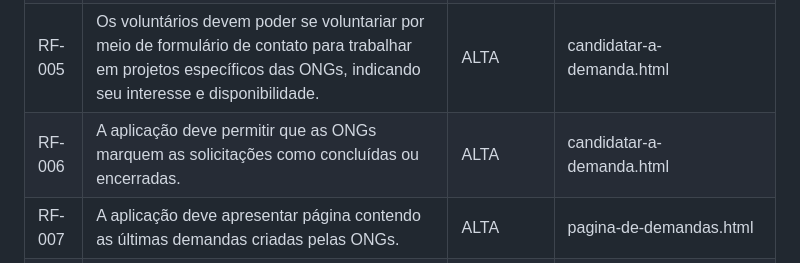
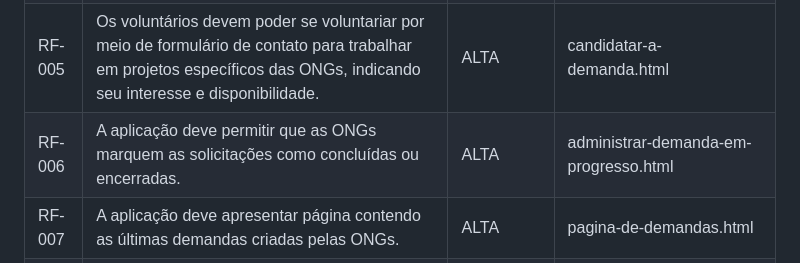
Before and after one commit to ICEI-PUC-Minas-PMV-SI/pmv-si-2023-2-pe1-t2-conecta, a Markdown page: docs/development.md, the part around the change. GitHub-like rendering.

```diff
--- a/docs/development.md
+++ b/docs/development.md
@@ -13,7 +13,7 @@ As tabelas que se seguem apresentam os requisitos funcionais e não-funcionais q
 | RF-003 | A aplicação deve possibilitar que as ONGs divulguem solicitações de ajuda técnica, descrevendo os projetos ou desafios específicos que precisam ser abordados.   | ALTA       | cadastrar-demanda.html                                                        |
 | RF-004 | A aplicação deve permitir que os voluntários visualizem as solicitações de ajuda técnica feitas pelas ONGs.   | ALTA       | index.html / pagina-de-demandas.html                                           |
 | RF-005 | Os voluntários devem poder se voluntariar por meio de formulário de contato para trabalhar em projetos específicos das ONGs, indicando seu interesse e disponibilidade.   | ALTA       | candidatar-a-demanda.html                                                     |
-| RF-006 | A aplicação deve permitir que as ONGs marquem as solicitações como concluídas ou encerradas.   | ALTA       | candidatar-a-demanda.html                                                     |
+| RF-006 | A aplicação deve permitir que as ONGs marquem as solicitações como concluídas ou encerradas.   | ALTA       | administrar-demanda-em-progresso.html                                                     |
 | RF-007 | A aplicação deve apresentar página contendo as últimas demandas criadas pelas ONGs.   | ALTA       | pagina-de-demandas.html                                                     |
 | RF-008 | A aplicação deve apresentar a página “Como Começar” que orienta os visitantes sobre os passos necessários para se tornarem voluntários registrados na aplicação. | ALTA       | como-comecar.html                                                             |
 | RF-009 | Deve existir uma página inicial (landing page) informativa que apresenta o propósito da plataforma e incentiva tanto as ONGs quanto os voluntários a utilizar a aplicação. | ALTA       | index.html                                                             |
```
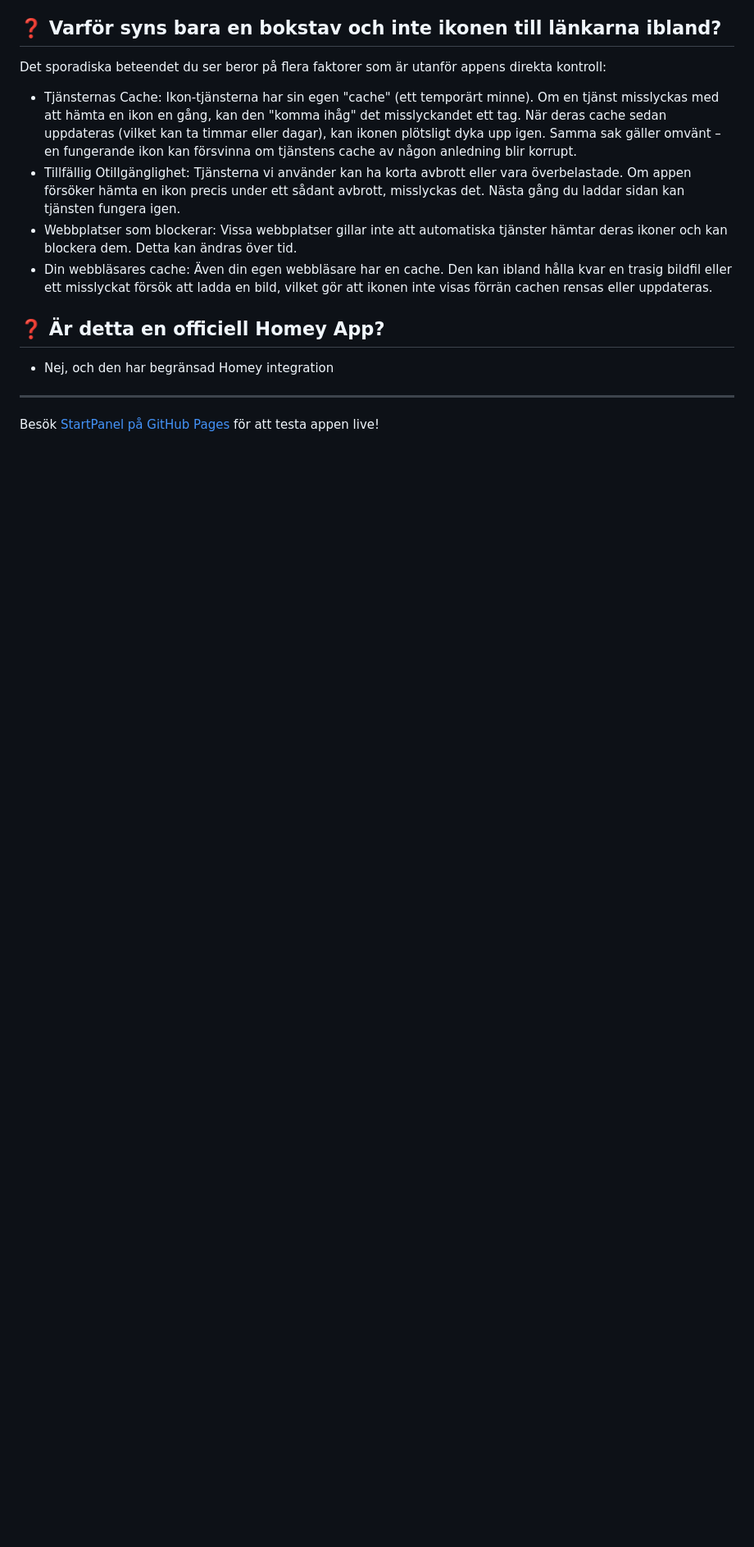
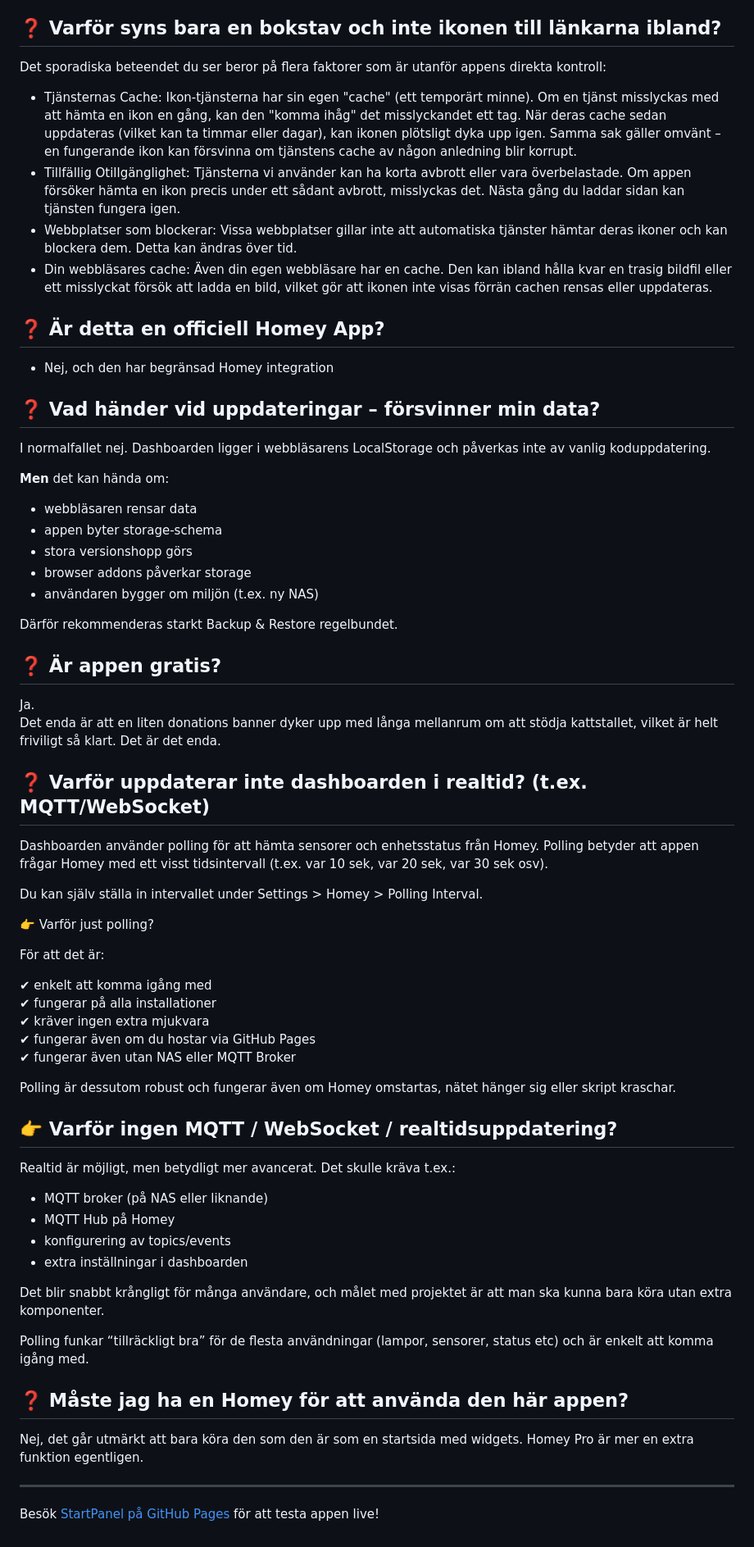
Before and after one commit to Nicce70/StartPanel, a Markdown page: README.md, the part around one of its changes. Shown at 82% size. Drawn GitHub-style; blank space fills up the shorter version.

```diff
--- a/README.md
+++ b/README.md
@@ -247,6 +249,61 @@ Det sporadiska beteendet du ser beror på flera faktorer som är utanför appens
 
 - Nej, och den har begränsad Homey integration
 
+## ❓ Vad händer vid uppdateringar – försvinner min data?
+
+I normalfallet nej.
+Dashboarden ligger i webbläsarens LocalStorage och påverkas inte av vanlig koduppdatering.
+
+<b>Men</b> det kan hända om:
+- webbläsaren rensar data
+- appen byter storage-schema
+- stora versionshopp görs
+- browser addons påverkar storage
+- användaren bygger om miljön (t.ex. ny NAS)
+
+Därför rekommenderas starkt Backup & Restore regelbundet.
+
+## ❓ Är appen gratis?
+
+Ja.
+Det enda är att en liten donations banner dyker upp med långa mellanrum om att stödja kattstallet, vilket är helt friviligt så klart. Det är det enda.
+
+## ❓ Varför uppdaterar inte dashboarden i realtid? (t.ex. MQTT/WebSocket)
+
+Dashboarden använder polling för att hämta sensorer och enhetsstatus från Homey.
+Polling betyder att appen frågar Homey med ett visst tidsintervall (t.ex. var 10 sek, var 20 sek, var 30 sek osv).
+
+Du kan själv ställa in intervallet under Settings > Homey > Polling Interval.
+
+👉 Varför just polling?
+
+För att det är:
+
+✔ enkelt att komma igång med
+✔ fungerar på alla installationer
+✔ kräver ingen extra mjukvara
+✔ fungerar även om du hostar via GitHub Pages
+✔ fungerar även utan NAS eller MQTT Broker
+
+Polling är dessutom robust och fungerar även om Homey omstartas, nätet hänger sig eller skript kraschar.
+
+## 👉 Varför ingen MQTT / WebSocket / realtidsuppdatering?
+
+Realtid är möjligt, men betydligt mer avancerat.
+Det skulle kräva t.ex.:
+
+- MQTT broker (på NAS eller liknande)
+- MQTT Hub på Homey
+- konfigurering av topics/events
+- extra inställningar i dashboarden
+
+Det blir snabbt krångligt för många användare, och målet med projektet är att man ska kunna bara köra utan extra komponenter.
+
+Polling funkar “tillräckligt bra” för de flesta användningar (lampor, sensorer, status etc) och är enkelt att komma igång med.
+
+## ❓ Måste jag ha en Homey för att använda den här appen?
+
+Nej, det går utmärkt att bara köra den som den är som en startsida med widgets. Homey Pro är mer en extra funktion egentligen.
 
 
 ---
```
Also changed, not shown: other parts of README.md (+4 -2 lines).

• • • • • • •

[YOUR GOAL] Copy the preceding data in full and word for word, dropping its pictures.

[WRITTEN ANSWER]
Before and after one commit to ICEI-PUC-Minas-PMV-SI/pmv-si-2023-2-pe1-t2-conecta, a Markdown page: docs/development.md, the part around the change. GitHub-like rendering.

```diff
--- a/docs/development.md
+++ b/docs/development.md
@@ -13,7 +13,7 @@ As tabelas que se seguem apresentam os requisitos funcionais e não-funcionais q
 | RF-003 | A aplicação deve possibilitar que as ONGs divulguem solicitações de ajuda técnica, descrevendo os projetos ou desafios específicos que precisam ser abordados.   | ALTA       | cadastrar-demanda.html                                                        |
 | RF-004 | A aplicação deve permitir que os voluntários visualizem as solicitações de ajuda técnica feitas pelas ONGs.   | ALTA       | index.html / pagina-de-demandas.html                                           |
 | RF-005 | Os voluntários devem poder se voluntariar por meio de formulário de contato para trabalhar em projetos específicos das ONGs, indicando seu interesse e disponibilidade.   | ALTA       | candidatar-a-demanda.html                                                     |
-| RF-006 | A aplicação deve permitir que as ONGs marquem as solicitações como concluídas ou encerradas.   | ALTA       | candidatar-a-demanda.html                                                     |
+| RF-006 | A aplicação deve permitir que as ONGs marquem as solicitações como concluídas ou encerradas.   | ALTA       | administrar-demanda-em-progresso.html                                                     |
 | RF-007 | A aplicação deve apresentar página contendo as últimas demandas criadas pelas ONGs.   | ALTA       | pagina-de-demandas.html                                                     |
 | RF-008 | A aplicação deve apresentar a página “Como Começar” que orienta os visitantes sobre os passos necessários para se tornarem voluntários registrados na aplicação. | ALTA       | como-comecar.html                                                             |
 | RF-009 | Deve existir uma página inicial (landing page) informativa que apresenta o propósito da plataforma e incentiva tanto as ONGs quanto os voluntários a utilizar a aplicação. | ALTA       | index.html                                                             |
```
Before and after one commit to Nicce70/StartPanel, a Markdown page: README.md, the part around one of its changes. Shown at 82% size. Drawn GitHub-style; blank space fills up the shorter version.

```diff
--- a/README.md
+++ b/README.md
@@ -247,6 +249,61 @@ Det sporadiska beteendet du ser beror på flera faktorer som är utanför appens
 
 - Nej, och den har begränsad Homey integration
 
+## ❓ Vad händer vid uppdateringar – försvinner min data?
+
+I normalfallet nej.
+Dashboarden ligger i webbläsarens LocalStorage och påverkas inte av vanlig koduppdatering.
+
+<b>Men</b> det kan hända om:
+- webbläsaren rensar data
+- appen byter storage-schema
+- stora versionshopp görs
+- browser addons påverkar storage
+- användaren bygger om miljön (t.ex. ny NAS)
+
+Därför rekommenderas starkt Backup & Restore regelbundet.
+
+## ❓ Är appen gratis?
+
+Ja.
+Det enda är att en liten donations banner dyker upp med långa mellanrum om att stödja kattstallet, vilket är helt friviligt så klart. Det är det enda.
+
+## ❓ Varför uppdaterar inte dashboarden i realtid? (t.ex. MQTT/WebSocket)
+
+Dashboarden använder polling för att hämta sensorer och enhetsstatus från Homey.
+Polling betyder att appen frågar Homey med ett visst tidsintervall (t.ex. var 10 sek, var 20 sek, var 30 sek osv).
+
+Du kan själv ställa in intervallet under Settings > Homey > Polling Interval.
+
+👉 Varför just polling?
+
+För att det är:
+
+✔ enkelt att komma igång med
+✔ fungerar på alla installationer
+✔ kräver ingen extra mjukvara
+✔ fungerar även om du hostar via GitHub Pages
+✔ fungerar även utan NAS eller MQTT Broker
+
+Polling är dessutom robust och fungerar även om Homey omstartas, nätet hänger sig eller skript kraschar.
+
+## 👉 Varför ingen MQTT / WebSocket / realtidsuppdatering?
+
+Realtid är möjligt, men betydligt mer avancerat.
+Det skulle kräva t.ex.:
+
+- MQTT broker (på NAS eller liknande)
+- MQTT Hub på Homey
+- konfigurering av topics/events
+- extra inställningar i dashboarden
+
+Det blir snabbt krångligt för många användare, och målet med projektet är att man ska kunna bara köra utan extra komponenter.
+
+Polling funkar “tillräckligt bra” för de flesta användningar (lampor, sensorer, status etc) och är enkelt att komma igång med.
+
+## ❓ Måste jag ha en Homey för att använda den här appen?
+
+Nej, det går utmärkt att bara köra den som den är som en startsida med widgets. Homey Pro är mer en extra funktion egentligen.
 
 
 ---
```
Also changed, not shown: other parts of README.md (+4 -2 lines).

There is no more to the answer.